We all know the quote “Knowledge is power’’, and we all can acknowledge that most of our knowledge comes from literature and books. So what if that is banned?
Books being banned has been a huge debate, but in that sense why would governments restrict the knowledge we can garner by banning books? There are a couple of explanations for it, such as ‘protecting’ the population – especially children- from potentially harmful and inappropriate content. But the likelihood of a child choosing an inappropriate book or even wanting to pick up a book in the first place is somewhat low unless encouraged by its guardians. Another explanation could be that it teaches harsh reality to a child much too soon before they have to know of it.
Protecting the kids?
But can’t it be argued that children need to be exposed to ‘harsher’ realities, in case they might be living through the said harsh reality? For example, books about the separation of parents or the loss of a loved one, are things that children most likely will relate to and might also find comfort in if they’re going through it, especially when 40-50% of marriages end in divorce in the US alone. Controversially, books that have non-heterosexual characters have been and continue to be forbidden in several places most notably the US, with the main driving forces being institutionalised homophobia.

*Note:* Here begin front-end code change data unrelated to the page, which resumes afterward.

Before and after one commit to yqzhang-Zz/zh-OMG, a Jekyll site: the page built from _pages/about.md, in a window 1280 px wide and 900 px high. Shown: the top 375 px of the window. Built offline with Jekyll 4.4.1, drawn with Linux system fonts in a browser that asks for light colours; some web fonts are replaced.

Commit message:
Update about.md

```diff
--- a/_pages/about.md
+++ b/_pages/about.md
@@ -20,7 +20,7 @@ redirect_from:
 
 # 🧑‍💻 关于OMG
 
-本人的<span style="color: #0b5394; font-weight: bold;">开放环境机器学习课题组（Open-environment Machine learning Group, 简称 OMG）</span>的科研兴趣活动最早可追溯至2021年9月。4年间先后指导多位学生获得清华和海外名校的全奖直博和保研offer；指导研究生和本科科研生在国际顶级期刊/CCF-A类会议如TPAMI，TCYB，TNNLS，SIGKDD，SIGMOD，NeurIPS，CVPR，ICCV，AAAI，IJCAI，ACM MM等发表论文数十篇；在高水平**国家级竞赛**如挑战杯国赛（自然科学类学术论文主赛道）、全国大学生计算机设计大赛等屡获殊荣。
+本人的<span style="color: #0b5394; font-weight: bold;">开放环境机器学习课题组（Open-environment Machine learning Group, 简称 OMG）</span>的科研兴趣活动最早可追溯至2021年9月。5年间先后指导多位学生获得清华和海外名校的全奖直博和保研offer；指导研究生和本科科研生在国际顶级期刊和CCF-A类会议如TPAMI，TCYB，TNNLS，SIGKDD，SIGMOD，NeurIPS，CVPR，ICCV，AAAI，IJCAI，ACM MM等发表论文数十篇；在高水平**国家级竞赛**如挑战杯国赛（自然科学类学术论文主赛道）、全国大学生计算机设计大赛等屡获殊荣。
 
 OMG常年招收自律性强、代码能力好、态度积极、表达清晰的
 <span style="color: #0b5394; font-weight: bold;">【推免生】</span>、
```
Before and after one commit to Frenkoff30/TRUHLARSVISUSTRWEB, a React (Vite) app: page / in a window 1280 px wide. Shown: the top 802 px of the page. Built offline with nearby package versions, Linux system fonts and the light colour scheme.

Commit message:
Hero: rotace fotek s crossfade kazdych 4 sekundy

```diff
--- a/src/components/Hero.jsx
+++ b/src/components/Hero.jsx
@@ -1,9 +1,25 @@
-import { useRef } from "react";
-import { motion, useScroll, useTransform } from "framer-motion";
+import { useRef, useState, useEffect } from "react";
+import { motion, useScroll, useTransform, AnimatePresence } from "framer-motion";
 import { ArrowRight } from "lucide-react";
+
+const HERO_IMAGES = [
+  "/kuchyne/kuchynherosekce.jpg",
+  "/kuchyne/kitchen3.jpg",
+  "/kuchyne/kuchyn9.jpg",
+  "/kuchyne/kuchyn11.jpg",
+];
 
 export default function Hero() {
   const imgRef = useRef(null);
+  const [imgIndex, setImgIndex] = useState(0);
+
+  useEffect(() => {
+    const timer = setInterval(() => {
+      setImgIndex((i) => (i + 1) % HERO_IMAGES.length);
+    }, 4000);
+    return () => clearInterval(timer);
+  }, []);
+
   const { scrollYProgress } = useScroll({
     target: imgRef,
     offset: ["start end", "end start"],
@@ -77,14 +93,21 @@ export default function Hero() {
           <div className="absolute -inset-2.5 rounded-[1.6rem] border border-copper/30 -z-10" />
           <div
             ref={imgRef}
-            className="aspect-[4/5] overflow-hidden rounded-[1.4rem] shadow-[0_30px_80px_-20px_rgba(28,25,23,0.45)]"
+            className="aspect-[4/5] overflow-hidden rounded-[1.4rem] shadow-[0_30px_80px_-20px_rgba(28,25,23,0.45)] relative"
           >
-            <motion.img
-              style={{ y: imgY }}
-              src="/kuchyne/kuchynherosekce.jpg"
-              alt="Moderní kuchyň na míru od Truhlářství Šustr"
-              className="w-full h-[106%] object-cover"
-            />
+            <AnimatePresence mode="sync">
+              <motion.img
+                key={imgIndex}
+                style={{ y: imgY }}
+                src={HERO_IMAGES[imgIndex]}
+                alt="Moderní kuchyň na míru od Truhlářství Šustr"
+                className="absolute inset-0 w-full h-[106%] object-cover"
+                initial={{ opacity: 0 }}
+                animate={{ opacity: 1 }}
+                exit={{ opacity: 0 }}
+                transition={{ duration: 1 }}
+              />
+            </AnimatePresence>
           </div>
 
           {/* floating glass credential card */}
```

Additionally, books containing themes of suicide have been banned in several instances, and whilst it’s comprehensible why, it needs to be considered that every day there are approximately 12 youth suicides. This brings me to the point that maybe some of these youths are troubled by ideations of self-harm or might find comfort in the literature that writes about things similar to what they’re going through.
Divisive Knowledge or Propaganda?
In complete irony, the book 1984 by George Orwell is banned in the US. The book is about a population under an oppressive regime referred to as ‘Big Brother’. It’s said to be banned for “Communist propaganda and a seditious call to overthrow organized states.” However, that is why it should be an encouraged read, as it can teach youths when a government might be oppressive and what behaviors they should look for. And let’s be honest, the likelihood of someone using it to try and overthrow the US government and be successful at it too, is very very low.
What the US education system appears to like doing is banning books that go against any political nuances or themes that do not fit with theirs, an example of which came through the banning “Gender Queer: A Memoir”, because it was too ‘sexually explicit’. Shouldn’t high school kids have these kinds of books and access to such insight when high schoolers are trying to find out who they are and what they like? During such heights of self-discovery, it should be essential that everyone has access to books they can relate to, and that they may be given a safe place, like the classroom, to discuss such works.
Hiding the original
Another good example of banned books may be in Germany, where “Mein Kampf” (Hitler’s manifesto) was forbidden up until 2016. The 2015 debate on lifting the ban on the book, sparked arguments such as “No one who reads it will become a Nazi”. Yet while the German government has made it legal to read and study in libraries, the only legal version is an annotated one. It remains forbidden to read the original version in public.
Whilst the commented version may be much more appropriate than Hitler’s original version, to really put ourselves into Hitler’s shoes and conceptualize his cognition, shouldn’t we also read the anti-Semitic and racist comments he made? We get access to them anyway from old recordings, so why ban it in writing?
We’ve now discussed heterosexual thematic books, suicidal idealization books, political books, and ‘sexually explicit’ books being kept hidden from the public. As well as having gone through the arguments as to why they’re forbidden from keeping children safe from harsher realities to preventing potentially brutal political action against governments. What do you think?